Sometimes you just have to keep trying until something works.  That's been especially true with the edging for the poncho.  I don't think I've ever had such a time with a design.

I started the edging with an I-cord that was supposed to be the outside edging but as I worked it, I realized that it was pulling in on that side so that would need to be the side attached to the body.  Fine, no problem.  That would give a nice flow from the body to the edging.

I did a light block on the body and as I worked the edging, I would lay the edging around to see how close I was to getting it long enough.  When I got close to what I thought was the finish, I started attaching the edging to the body so I could knit to the very end and have a nice tight finish.  But when I  got to the end of the edging, it looked like it was way short.  What?!

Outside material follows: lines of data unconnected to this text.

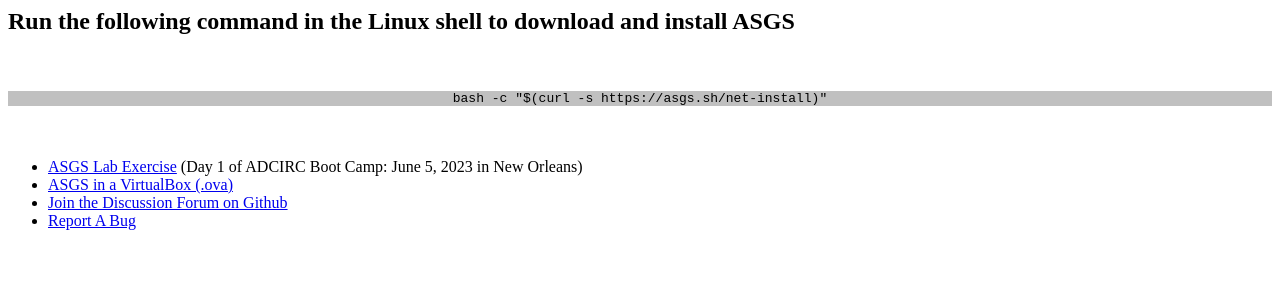
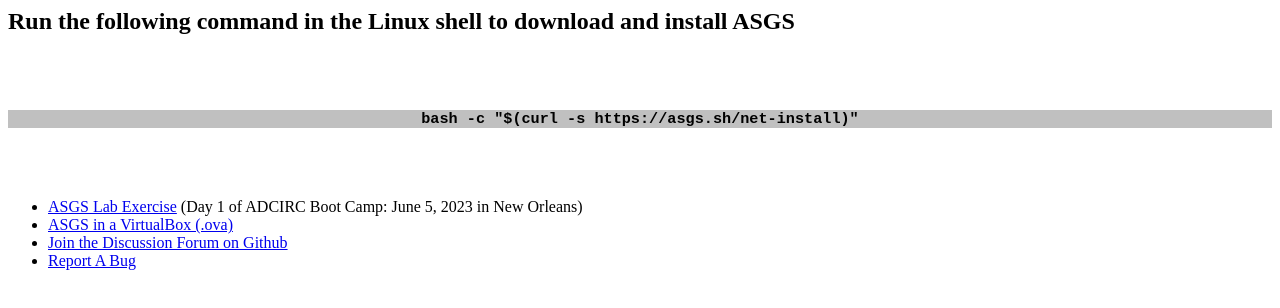
Before and after one commit to StormSurgeLive/get-asgs, a plain HTML site: page docs/index.html in a window 1280 px wide. Drawn offline with Linux system fonts and the light colour scheme.

Commit message:
Update index.html

```diff
--- a/docs/index.html
+++ b/docs/index.html
@@ -5,7 +5,7 @@
   <body>
     <h2>Run the following command in the Linux shell to download and install ASGS</h2>
     <br/><br/>
-    <div style="text-align:center;background:silver"><code>bash -c "$(curl -s https://asgs.sh/net-install)"</code></div>
+    <div style="text-align:center;background:silver"><h3><code>bash -c "$(curl -s https://asgs.sh/net-install)"</code></h3></div>
     <br/><br/>
     <ul>
       <li><a href=https://docs.google.com/document/d/1IJQa-N5raLp21uwqDPOW9l6EWDGpFFybsFo8gRhk_8Y/edit?usp=sharing target=_other>ASGS Lab Exercise</a> (Day 1 of ADCIRC Boot Camp: June 5, 2023 in New Orleans)
```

I thought the edging I had should have fit almost all the way around but I kept knitting, adding another 8 inches or so until it went all the way around.  Great, right?  Well, great until I tried it on and found that the edging was all wavy.  Arghhhhh!!!!!

I then had to take the edging completely off (about 110 inches of edging, by the way) and re-attach with better spacing.  Once I did that, I then had to rip out about 6 inches of the edging that I'd knit before, taking into account that I needed to make the braid from the beginning flow into the braid at the end.

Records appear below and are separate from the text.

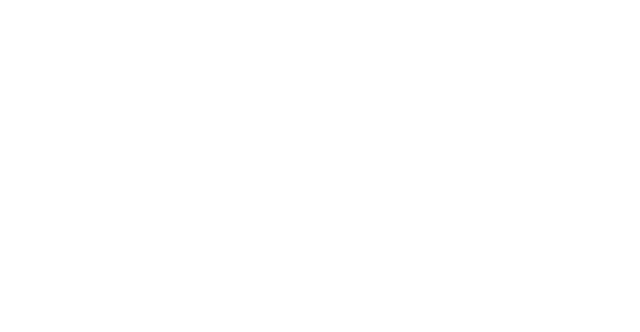
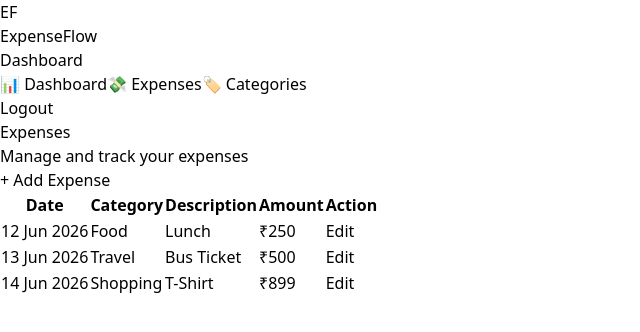
Before and after one commit to Pranavshinde-sa/ExpenseFlow, a React app in the folder frontend/: page /expenses in a window 1280 px wide. Before the commit this address had no page. Shown: the top 332 px of the page, without its empty margins (0-640 px from the left). Built offline with nearby package versions, Linux system fonts and the light colour scheme; the HTML template or start-up script is replaced by a standard one.

Commit message:
Add expenses and categories pages

```diff
--- a/frontend/src/App.jsx
+++ b/frontend/src/App.jsx
@@ -4,6 +4,8 @@ import Home from "./pages/Home";
 import Login from "./pages/Login";
 import Signup from "./pages/signup";
 import Dashboard from "./pages/dashboard";
+import Expenses from "./pages/expense";
+import Categories from "./pages/categories";
 
 function App() {
   return (
@@ -13,6 +15,8 @@ function App() {
         <Route path="/login" element={<Login />} />
         <Route path="/signup" element={<Signup />} />
         <Route path="/dashboard" element={<Dashboard />} />
+        <Route path="/expenses" element={<Expenses />} />
+        <Route path="/categories" element={<Categories />} />
       </Routes>
     </BrowserRouter>
   );
--- /dev/null
+++ b/frontend/src/pages/Categories.jsx
@@ -0,0 +1,73 @@
+import DashboardLayout from "../layouts/DashboardLayout";
+
+function Categories() {
+  return (
+    <DashboardLayout>
+
+      <div className="flex items-center justify-between mb-8">
+
+        <div>
+          <h1 className="text-3xl font-bold text-white">
+            Categories
+          </h1>
+
+          <p className="text-slate-400 mt-1">
+            Organize your expenses into categories
+          </p>
+        </div>
+
+        <button className="rounded-xl bg-gradient-to-r from-emerald-500 to-teal-600 px-5 py-3 font-semibold text-white hover:opacity-90">
+          + Add Category
+        </button>
+
+      </div>
+
+      <div className="grid gap-6 md:grid-cols-2 lg:grid-cols-3">
+
+        <div className="rounded-2xl border border-white/10 bg-white/5 p-6">
+          <h3 className="text-lg font-semibold text-white">
+            Food
+          </h3>
+
+          <p className="mt-2 text-slate-400">
+            Restaurants, groceries and snacks
+          </p>
+        </div>
+
+        <div className="rounded-2xl border border-white/10 bg-white/5 p-6">
+          <h3 className="text-lg font-semibold text-white">
+            Travel
+          </h3>
+
+          <p className="mt-2 text-slate-400">
+            Fuel, bus tickets and transportation
+          </p>
+        </div>
+
+        <div className="rounded-2xl border border-white/10 bg-white/5 p-6">
+          <h3 className="text-lg font-semibold text-white">
+            Shopping
+          </h3>
+
+          <p className="mt-2 text-slate-400">
+            Clothes, gadgets and purchases
+          </p>
+        </div>
+
+        <div className="rounded-2xl border border-white/10 bg-white/5 p-6">
+          <h3 className="text-lg font-semibold text-white">
+            Bills
+          </h3>
+
+          <p className="mt-2 text-slate-400">
+            Electricity, internet and subscriptions
+          </p>
+        </div>
+
+      </div>
+
+    </DashboardLayout>
+  );
+}
+
+export default Categories;
--- /dev/null
+++ b/frontend/src/pages/Expense.jsx
@@ -0,0 +1,147 @@
+import DashboardLayout from "../layouts/DashboardLayout";
+
+function Expenses() {
+  return (
+    <DashboardLayout>
+
+      <div className="flex items-center justify-between mb-8">
+
+        <div>
+          <h1 className="text-3xl font-bold text-white">
+            Expenses
+          </h1>
+
+          <p className="text-slate-400 mt-1">
+            Manage and track your expenses
+          </p>
+        </div>
+
+        <button className="rounded-xl bg-gradient-to-r from-emerald-500 to-teal-600 px-5 py-3 font-semibold text-white hover:opacity-90">
+          + Add Expense
+        </button>
+
+      </div>
+
+      <div className="overflow-hidden rounded-2xl border border-white/10 bg-white/5">
+
+        <table className="w-full">
+
+          <thead className="border-b border-white/10">
+
+            <tr>
+
+              <th className="px-6 py-4 text-left text-sm font-semibold text-slate-300">
+                Date
+              </th>
+
+              <th className="px-6 py-4 text-left text-sm font-semibold text-slate-300">
+                Category
+              </th>
+
+              <th className="px-6 py-4 text-left text-sm font-semibold text-slate-300">
+                Description
+              </th>
+
+              <th className="px-6 py-4 text-left text-sm font-semibold text-slate-300">
+                Amount
+              </th>
+
+              <th className="px-6 py-4 text-left text-sm font-semibold text-slate-300">
+                Action
+              </th>
+
+            </tr>
+
+          </thead>
+
+          <tbody>
+
+            <tr className="border-b border-white/5">
+
+              <td className="px-6 py-4 text-slate-300">
+                12 Jun 2026
+              </td>
+
+              <td className="px-6 py-4 text-white">
+                Food
+              </td>
+
+              <td className="px-6 py-4 text-slate-400">
+                Lunch
+              </td>
+
+              <td className="px-6 py-4 text-rose-400 font-medium">
+                ₹250
+              </td>
+
+              <td className="px-6 py-4">
+                <button className="text-emerald-400 hover:text-emerald-300">
+                  Edit
+                </button>
+              </td>
+
+            </tr>
+
+            <tr className="border-b border-white/5">
+
+              <td className="px-6 py-4 text-slate-300">
+                13 Jun 2026
+              </td>
+
+              <td className="px-6 py-4 text-white">
+                Travel
+              </td>
+
+              <td className="px-6 py-4 text-slate-400">
+                Bus Ticket
+              </td>
+
+              <td className="px-6 py-4 text-rose-400 font-medium">
+                ₹500
+              </td>
+
+              <td className="px-6 py-4">
+                <button className="text-emerald-400 hover:text-emerald-300">
+                  Edit
+                </button>
+              </td>
+
+            </tr>
+
+            <tr>
+
+              <td className="px-6 py-4 text-slate-300">
+                14 Jun 2026
+              </td>
+
+              <td className="px-6 py-4 text-white">
+                Shopping
+              </td>
+
+              <td className="px-6 py-4 text-slate-400">
+                T-Shirt
+              </td>
+
+              <td className="px-6 py-4 text-rose-400 font-medium">
+                ₹899
+              </td>
+
+              <td className="px-6 py-4">
+                <button className="text-emerald-400 hover:text-emerald-300">
+                  Edit
+                </button>
+              </td>
+
+            </tr>
+
+          </tbody>
+
+        </table>
+
+      </div>
+
+    </DashboardLayout>
+  );
+}
+
+export default Expenses;
```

Good.  Now I needed to figure out what to do with the outside edge to finish it off.  It was really rough so I decided to crochet around the edge to give it a little form but it needed something else.  I only had part of one skein of yarn left so I had to be a little careful.  As an old crocheter, if all else fails, use a shell stitch.  So that's what I did and it worked perfectly.  Here's the final product that is worth all the hassle of making sure it was right in the end.

Of course, it ain't over till the blocking's done.  Sometimes it makes all the difference.

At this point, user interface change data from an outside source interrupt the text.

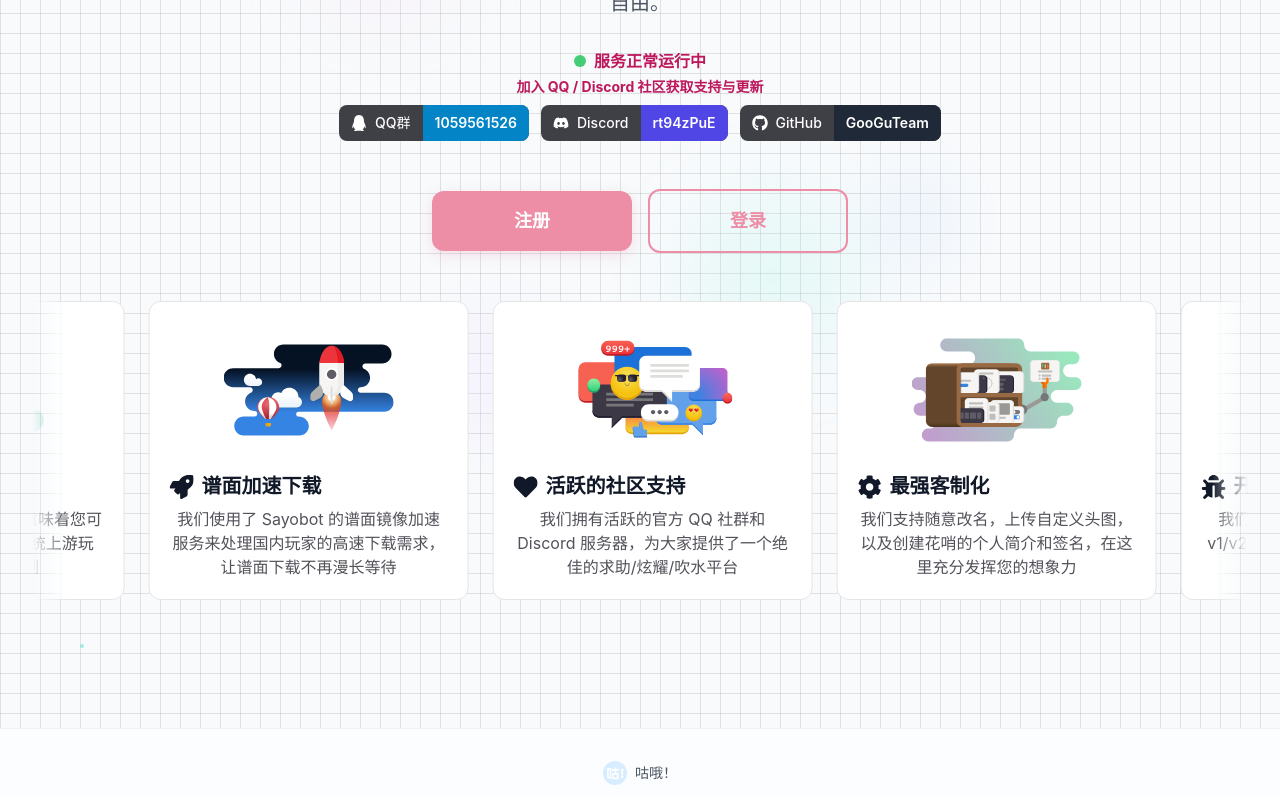
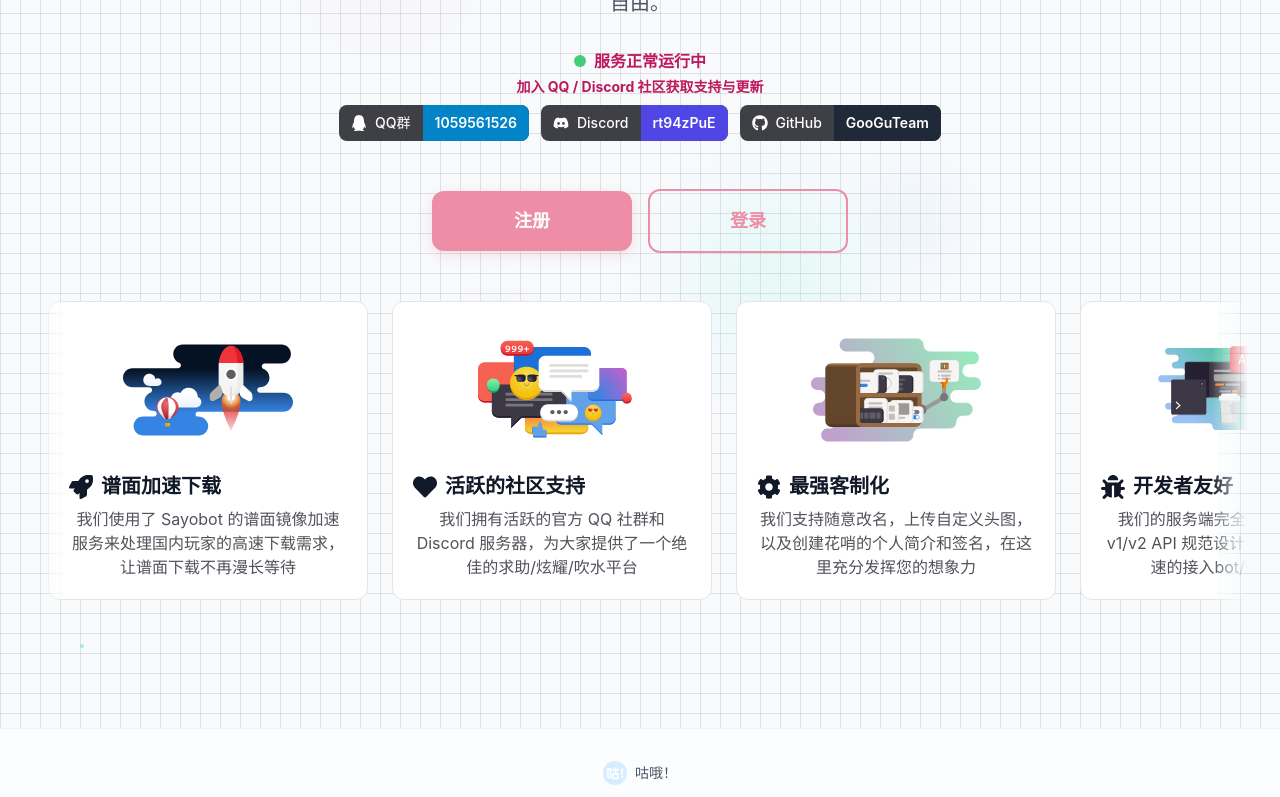
Before and after one commit to M1PPosu/lazer-frontend, a React (Vite) app: page / in a window 1280 px wide. Shown: the part 451-1248 px from the top of the page. Built offline with nearby package versions, Linux system fonts and the light colour scheme.

Commit message:
修复问题

```diff
--- a/package.json
+++ b/package.json
@@ -28,7 +28,8 @@
     "react-native-web": "^0.21.1",
     "react-router-dom": "^6.25.0",
     "react-tooltip": "^5.29.1",
-    "recharts": "^3.1.2"
+    "recharts": "^3.1.2",
+    "swiper": "^11.2.10"
   },
   "devDependencies": {
     "@eslint/js": "^9.32.0",
--- a/src/components/Home/HeroSection.tsx
+++ b/src/components/Home/HeroSection.tsx
@@ -1,8 +1,13 @@
-import React, { useState, useCallback, useEffect } from 'react';
+import React, { useState, useCallback } from 'react';
 import { Link } from 'react-router-dom';
-import { motion, useScroll } from 'motion/react';
-import { useSpring, animated } from '@react-spring/web';
+import { motion } from 'motion/react';
+import { Swiper, SwiperSlide } from 'swiper/react';
+import type { Swiper as SwiperType } from 'swiper';
+import { Autoplay } from 'swiper/modules';
 import { useAuth } from '../../hooks/useAuth';
+
+// Import Swiper styles
+import 'swiper/swiper-bundle.css';
 import InfoCard from '../InfoCard';
 import { features } from '../../data/features';
 import {
@@ -21,88 +26,29 @@ import {
 
 const HeroSection: React.FC = () => {
   const { isAuthenticated, user } = useAuth();
-  const [isHovered, setIsHovered] = useState(false);
-  const [scrollSpeed, setScrollSpeed] = useState(1);
-
-  // 监听页面滚动
-  const { scrollY } = useScroll();
-
-  // 响应式卡片尺寸
-  const [cardWidth, setCardWidth] = useState(320);
-  const [gap, setGap] = useState(24);
-
-  // 响应式尺寸计算
-  useEffect(() => {
-    const updateSizes = () => {
-      const width = window.innerWidth;
-      if (width < 480) { // 超小屏幕
-        setCardWidth(240);
-        setGap(12);
-      } else if (width < 640) { // 小屏幕
-        setCardWidth(260);
-        setGap(16);
-      } else if (width < 768) { // 中等屏幕
-        setCardWidth(288);
-        setGap(20);
-      } else {
-        setCardWidth(320);
-        setGap(24);
-      }
-    };
-
-    updateSizes();
-    window.addEventListener('resize', updateSizes);
-    return () => window.removeEventListener('resize', updateSizes);
-  }, []);
-
-  const totalWidth = cardWidth + gap;
-  const scrollDistance = totalWidth * features.length;
-
-  // 使用 react-spring 创建滚动动画
-  const [springProps, api] = useSpring(() => ({
-    from: { x: 0 },
-    to: { x: -scrollDistance },
-    config: {
-      duration: (features.length * 8000) / scrollSpeed
-    },
-    loop: true,
-    pause: isHovered
-  }));
-
-  // 监听滚动变化并调整速度
-  useEffect(() => {
-    const unsubscribe = scrollY.on('change', (latest) => {
-      // 根据滚动位置计算速度倍数 (1-2倍速)
-      const speedMultiplier = Math.min(1 + (latest / 2000), 2);
-      const roundedSpeed = Math.round(speedMultiplier * 10) / 10;
-
-      if (Math.abs(roundedSpeed - scrollSpeed) > 0.1) {
-        setScrollSpeed(roundedSpeed);
-      }
-    });
-
-    return () => unsubscribe();
-  }, [scrollY, scrollSpeed]);
-
-  // 更新动画配置当速度改变时
-  useEffect(() => {
-    api.start({
-      to: { x: -scrollDistance },
-      config: {
-        duration: (features.length * 8000) / scrollSpeed
-      },
-      loop: true,
-      pause: isHovered
-    });
-  }, [scrollSpeed, isHovered, api, scrollDistance]);
+  const [swiper, setSwiper] = useState<SwiperType | null>(null);
 
   const handleMouseEnter = useCallback(() => {
-    setIsHovered(true);
-  }, []);
+    if (swiper && swiper.autoplay) {
+      swiper.autoplay.stop();
+    }
+  }, [swiper]);
 
   const handleMouseLeave = useCallback(() => {
-    setIsHovered(false);
-  }, []);
+    if (swiper && swiper.autoplay) {
+      swiper.autoplay.start();
+    }
+  }, [swiper]);
+
+  // 处理触摸/拖动结束后恢复自动播放
+  const handleTouchEnd = useCallback(() => {
+    if (swiper && swiper.autoplay) {
+      // 延迟一点时间再恢复自动播放，确保用户操作完成
+      setTimeout(() => {
+        swiper.autoplay.start();
+      }, 1000);
+    }
+  }, [swiper]);
 
   return (
     <section className="relative overflow-hidden min-h-screen flex items-center py-12 sm:py-20 lg:py-32">
@@ -122,7 +68,7 @@ const HeroSection: React.FC = () => {
 
       <div className="relative max-w-7xl mx-auto px-4 sm:px-6 lg:px-8">
         {/* Main Content */}
-        <div className="text-center space-y-8 sm:space-y-12">
+        <div className="w-[90vw] md:w-full text-center space-y-8 sm:space-y-12">
           <motion.div initial={{ opacity: 0, y: 30 }} animate={{ opacity: 1, y: 0 }} transition={{ duration: 0.8 }} className="px-4">
             {/* Logo and brand */}
             <div className="flex items-center justify-center mb-6 sm:mb-8">
@@ -247,17 +193,31 @@ const HeroSection: React.FC = () => {
                 WebkitMaskImage: 'linear-gradient(to right, transparent 0%, black 3%, black 97%, transparent 100%)'
               }}
             >
-              <animated.div
-                className="flex"
-                style={{
-                  ...springProps,
-                  width: `${scrollDistance * 2}px`,
-                  gap: `${gap}px`,
-                  paddingLeft: '16px',
-                  paddingRight: '16px'
+              <Swiper
+                onSwiper={setSwiper}
+                modules={[Autoplay]}
+                slidesPerView="auto"
+                spaceBetween={24}
+                loop={true}
+                autoplay={{
+                  delay: 0,
+                  disableOnInteraction: false,
+                  pauseOnMouseEnter: false,
+                  reverseDirection: false
                 }}
+                speed={3000}
+                allowTouchMove={true}
+                resistanceRatio={0.85}
+                longSwipesRatio={0.25}
+                onTouchEnd={handleTouchEnd}
+                onSliderMove={() => {
+                  // 拖动时暂停自动播放
+                  if (swiper && swiper.autoplay) {
+                    swiper.autoplay.stop();
+                  }
+                }}
+                className="!px-4"
               >
-                {/* First set of cards */}
                 {features.map((feature, index) => {
                   const icons = [
                     <FaDesktop key="desktop" className="h-6 w-6" />,
@@ -271,13 +231,11 @@ const HeroSection: React.FC = () => {
                   ];
 
                   return (
+                    <SwiperSlide key={feature.id} className="!w-80">
                       <motion.div
-                      key={`first-${feature.id}`}
                         initial={{ opacity: 0, y: 20 }}
                         animate={{ opacity: 1, y: 0 }}
                         transition={{ duration: 0.6, delay: 0.5 + index * 0.1 }}
-                      className="flex-shrink-0"
-                      style={{ width: `${cardWidth}px` }}
                       >
                         <InfoCard
                           image={feature.image}
@@ -287,39 +245,10 @@ const HeroSection: React.FC = () => {
                           icon={icons[index]}
                         />
                       </motion.div>
+                    </SwiperSlide>
                   );
                 })}
-
-                {/* Second set of cards for seamless loop */}
-                {features.map((feature, index) => {
-                  const icons = [
-                    <FaDesktop key="desktop" className="h-6 w-6" />,
-                    <FaRocket key="rocket" className="h-6 w-6" />,
-                    <FaHeart key="heart" className="h-6 w-6" />,
-                    <FaCog key="cog" className="h-6 w-6" />,
-                    <FaBug key="bug" className="h-6 w-6" />,
-                    <FaCodeBranch key="code" className="h-6 w-6" />,
-                    <FaPaperPlane key="plane" className="h-6 w-6" />,
-                    <FaChartBar key="chart" className="h-6 w-6" />
-                  ];
-
-                  return (
-                    <motion.div
-                      key={`second-${feature.id}`}
-                      className="flex-shrink-0"
-                      style={{ width: `${cardWidth}px` }}
-                    >
-                      <InfoCard
-                        image={feature.image}
-                        imageAlt={feature.imageAlt}
-                        title={feature.title}
-                        content={feature.content}
-                        icon={icons[index]}
-                      />
-                    </motion.div>
-                  );
-                })}
-              </animated.div>
+              </Swiper>
             </div>
           </motion.div>
 
```
Also changed, not shown: src/components/Home/HeroSection_backup.tsx (deleted), 1 other file (tests, documents, lock files or other folders). Lines whose indentation alone changed are shown as unchanged.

It ended up being the perfect length and the perfect circumference.  Some of that was guess work and some of that was experience and some of that was pure old trial and error.

Monday, November 23, 2015

Spinning Fractally

I've had a fascination with fractal spinning since I first heard about it.  The idea is that you can prepare your dyed fiber in such a way as to create different lengths of color repeats that create interesting effects when plied together.  The fascination is in the mystery of the math, I suppose, in the way a mathematical idiot is drawn in by the magic of the unknowable.


Let me 'splain.

If you have a length of dyed roving, you can split it in half.
Half will be spun in one long piece, making the section of each color very, very long indeed.
The other half can be done in different ways from what I've seen.  The way I did it is to split the second half in half and then half of that in half again.  I started spinning with the smallest strips and then the wider strip and then the wider strip.  So there was a 1/2, a 1/4, a 1/8 and 2 - 1/16 size strips.  I started with the 1/16 strips and worked my way up.

My first bobbin was the many strips with longer and longer color repeats.  The second bobbin will be the first half strip with its long repeats and then I'll ply the 2 bobbins together. 

I have no idea how it will turn out but we'll find out soon.

If you want more information about fractal spinning, see the blog post from Roving Crafters here